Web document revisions
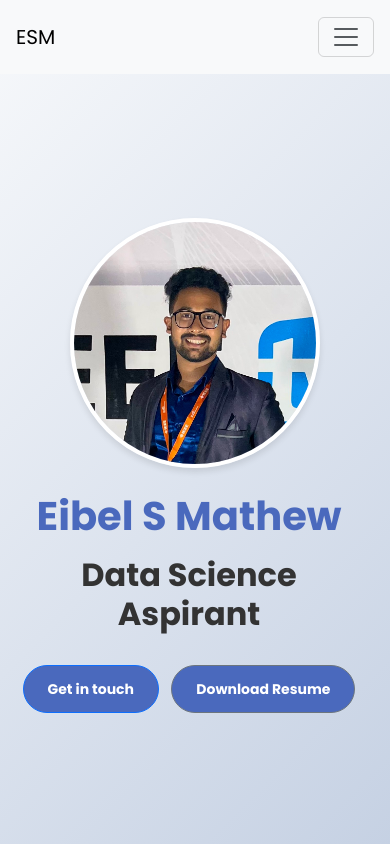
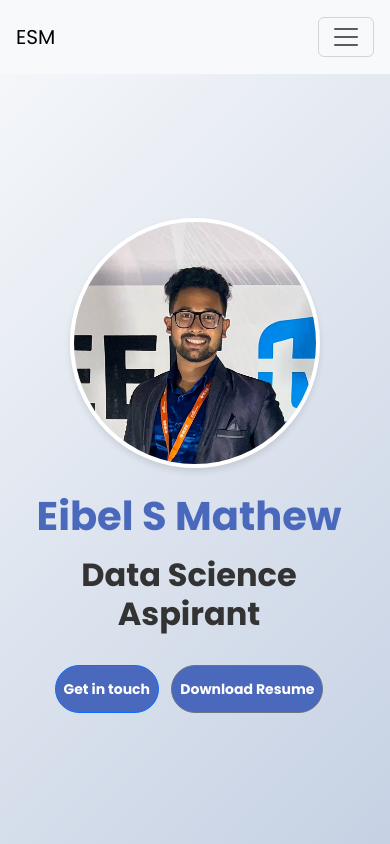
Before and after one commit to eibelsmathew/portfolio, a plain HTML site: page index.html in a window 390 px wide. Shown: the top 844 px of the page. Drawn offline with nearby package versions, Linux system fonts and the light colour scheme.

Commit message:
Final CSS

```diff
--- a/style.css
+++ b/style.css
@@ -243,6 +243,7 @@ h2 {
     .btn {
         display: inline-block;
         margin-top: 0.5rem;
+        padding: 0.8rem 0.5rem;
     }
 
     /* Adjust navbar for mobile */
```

* YOUR TASK: Your answer must be an exact copy of the records above, with no pictures included.

* RESULT BELOW:
Before and after one commit to eibelsmathew/portfolio, a plain HTML site: page index.html in a window 390 px wide. Shown: the top 844 px of the page. Drawn offline with nearby package versions, Linux system fonts and the light colour scheme.

Commit message:
Final CSS

```diff
--- a/style.css
+++ b/style.css
@@ -243,6 +243,7 @@ h2 {
     .btn {
         display: inline-block;
         margin-top: 0.5rem;
+        padding: 0.8rem 0.5rem;
     }
 
     /* Adjust navbar for mobile */
```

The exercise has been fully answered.